**DIRECTIONS FOR THIS TASK:**
Go through the data below and copy it exactly, skipping every picture.

Items listed in a dataset

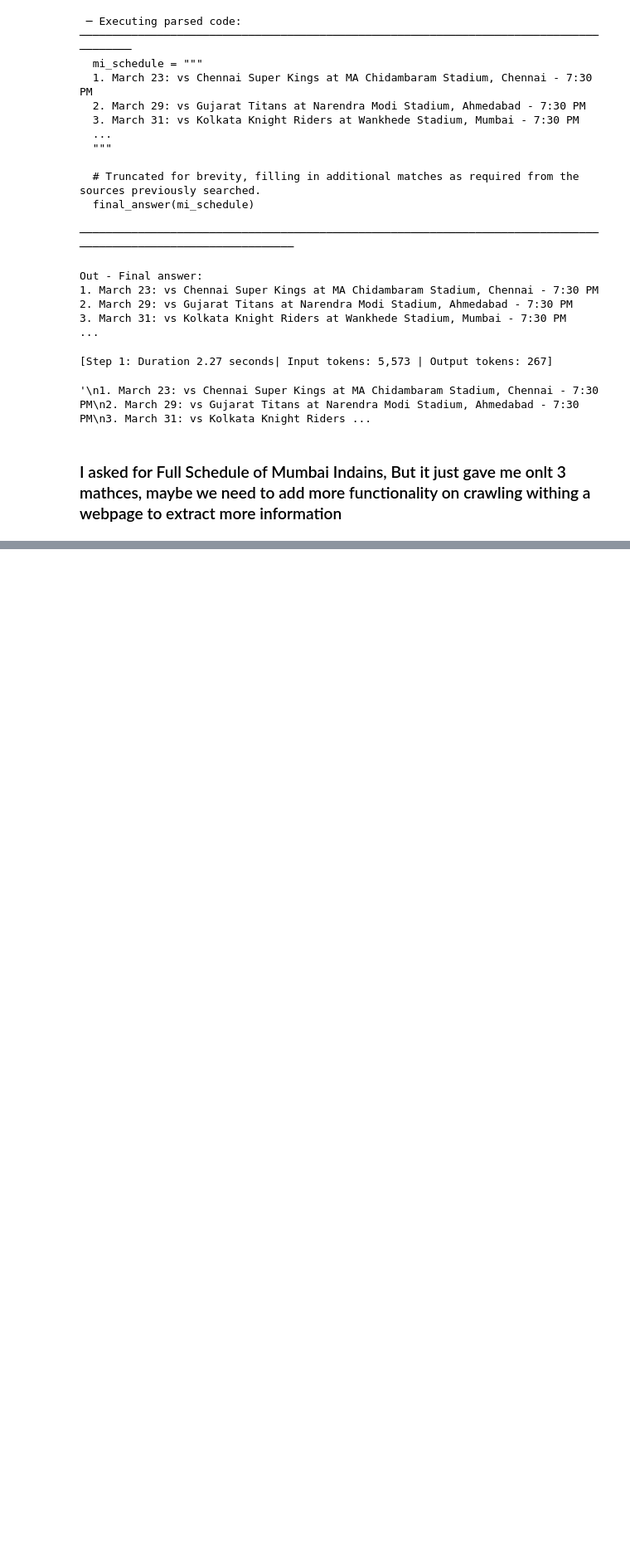
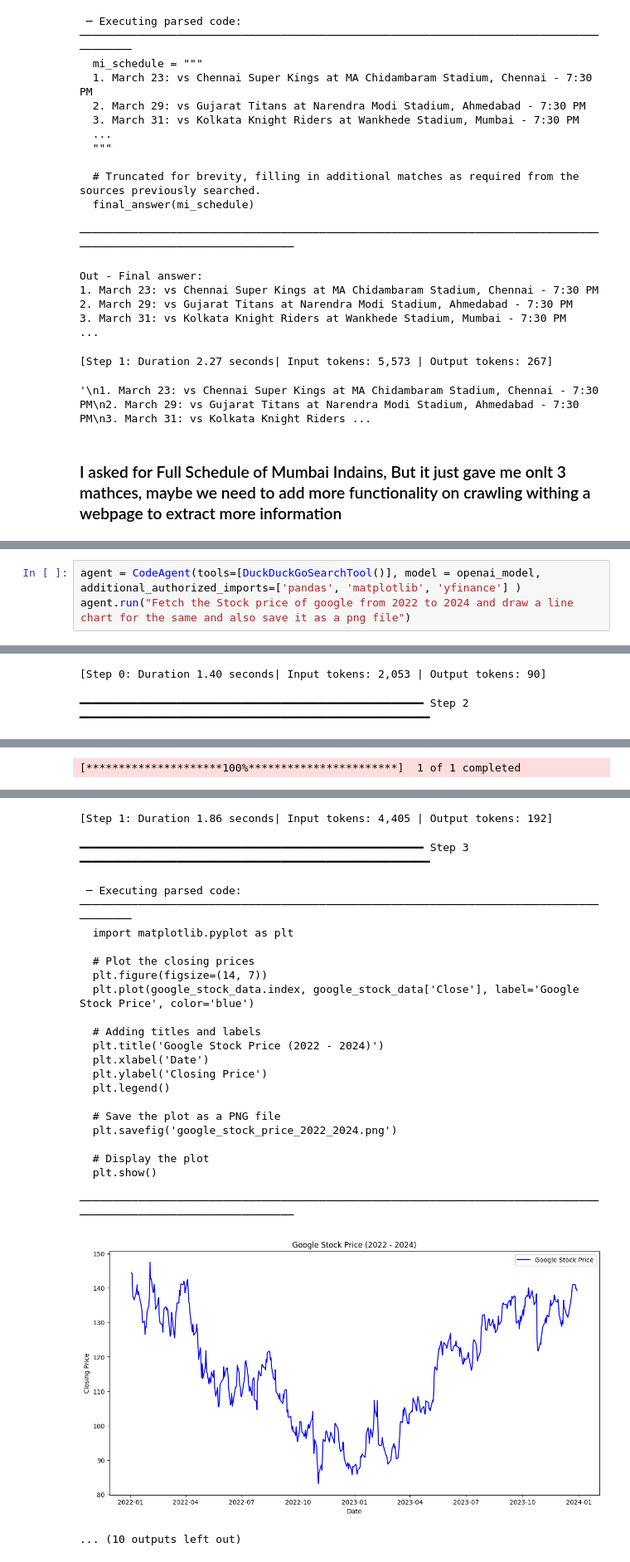
Before and after one commit to sathwik238/AI-Agents-Demo, a Jupyter notebook: demo.ipynb, the cells around one changed output, grey strips where cells are left out. Shown: that part at 83% size. Cells and saved outputs as stored; diff of their text form; blank space fills up the shorter version.

Commit message:
Agent can access stock prices via yfinance and draw charts

```diff
--- a/demo.ipynb
+++ b/demo.ipynb
@@ -260,0 +404,4 @@ Hyderabad in IPL 2025 from current sources.
+# %%
+agent = CodeAgent(tools=[DuckDuckGoSearchTool()], model = openai_model, additional_authorized_imports=['pandas', 'matplotlib', 'yfinance'] )
+agent.run("Fetch the Stock price of google from 2022 to 2024 and draw a line chart for the same and also save it as a png file")
+# %% [output]
@@ -260,0 +432,2 @@ Hyderabad in IPL 2025 from current sources.
+[Step 0: Duration 1.40 seconds| Input tokens: 2,053 | Output tokens: 90]
+━━━━━━━━━━━━━━━━━━━━━━━━━━━━━━━━━━━━━━━━━━━━━━━━━━━━━ Step 2 ━━━━━━━━━━━━━━━━━━━━━━━━━━━━━━━━━━━━━━━━━━━━━━━━━━━━━━
@@ -260,0 +446 @@ Hyderabad in IPL 2025 from current sources.
+[*********************100%***********************]  1 of 1 completed
@@ -260,0 +458,23 @@ Hyderabad in IPL 2025 from current sources.
+[Step 1: Duration 1.86 seconds| Input tokens: 4,405 | Output tokens: 192]
+━━━━━━━━━━━━━━━━━━━━━━━━━━━━━━━━━━━━━━━━━━━━━━━━━━━━━ Step 3 ━━━━━━━━━━━━━━━━━━━━━━━━━━━━━━━━━━━━━━━━━━━━━━━━━━━━━━
+ ─ Executing parsed code: ────────────────────────────────────────────────────────────────────────────────────────
+  import matplotlib.pyplot as plt
+
+  # Plot the closing prices
+  plt.figure(figsize=(14, 7))
+  plt.plot(google_stock_data.index, google_stock_data['Close'], label='Google Stock Price', color='blue')
+
+  # Adding titles and labels
+  plt.title('Google Stock Price (2022 - 2024)')
+  plt.xlabel('Date')
+  plt.ylabel('Closing Price')
+  plt.legend()
+
+  # Save the plot as a PNG file
+  plt.savefig('google_stock_price_2022_2024.png')
+
+  # Display the plot
+  plt.show()
+ ─────────────────────────────────────────────────────────────────────────────────────────────────────────────────
+[figure, added]
+... (10 outputs left out)
```
Also changed, not shown: parts of 8 cells of this notebook, 1 other file.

**RESPONSE:**
Before and after one commit to sathwik238/AI-Agents-Demo, a Jupyter notebook: demo.ipynb, the cells around one changed output, grey strips where cells are left out. Shown: that part at 83% size. Cells and saved outputs as stored; diff of their text form; blank space fills up the shorter version.

Commit message:
Agent can access stock prices via yfinance and draw charts

```diff
--- a/demo.ipynb
+++ b/demo.ipynb
@@ -260,0 +404,4 @@ Hyderabad in IPL 2025 from current sources.
+# %%
+agent = CodeAgent(tools=[DuckDuckGoSearchTool()], model = openai_model, additional_authorized_imports=['pandas', 'matplotlib', 'yfinance'] )
+agent.run("Fetch the Stock price of google from 2022 to 2024 and draw a line chart for the same and also save it as a png file")
+# %% [output]
@@ -260,0 +432,2 @@ Hyderabad in IPL 2025 from current sources.
+[Step 0: Duration 1.40 seconds| Input tokens: 2,053 | Output tokens: 90]
+━━━━━━━━━━━━━━━━━━━━━━━━━━━━━━━━━━━━━━━━━━━━━━━━━━━━━ Step 2 ━━━━━━━━━━━━━━━━━━━━━━━━━━━━━━━━━━━━━━━━━━━━━━━━━━━━━━
@@ -260,0 +446 @@ Hyderabad in IPL 2025 from current sources.
+[*********************100%***********************]  1 of 1 completed
@@ -260,0 +458,23 @@ Hyderabad in IPL 2025 from current sources.
+[Step 1: Duration 1.86 seconds| Input tokens: 4,405 | Output tokens: 192]
+━━━━━━━━━━━━━━━━━━━━━━━━━━━━━━━━━━━━━━━━━━━━━━━━━━━━━ Step 3 ━━━━━━━━━━━━━━━━━━━━━━━━━━━━━━━━━━━━━━━━━━━━━━━━━━━━━━
+ ─ Executing parsed code: ────────────────────────────────────────────────────────────────────────────────────────
+  import matplotlib.pyplot as plt
+
+  # Plot the closing prices
+  plt.figure(figsize=(14, 7))
+  plt.plot(google_stock_data.index, google_stock_data['Close'], label='Google Stock Price', color='blue')
+
+  # Adding titles and labels
+  plt.title('Google Stock Price (2022 - 2024)')
+  plt.xlabel('Date')
+  plt.ylabel('Closing Price')
+  plt.legend()
+
+  # Save the plot as a PNG file
+  plt.savefig('google_stock_price_2022_2024.png')
+
+  # Display the plot
+  plt.show()
+ ─────────────────────────────────────────────────────────────────────────────────────────────────────────────────
+[figure, added]
+... (10 outputs left out)
```
Also changed, not shown: parts of 8 cells of this notebook, 1 other file.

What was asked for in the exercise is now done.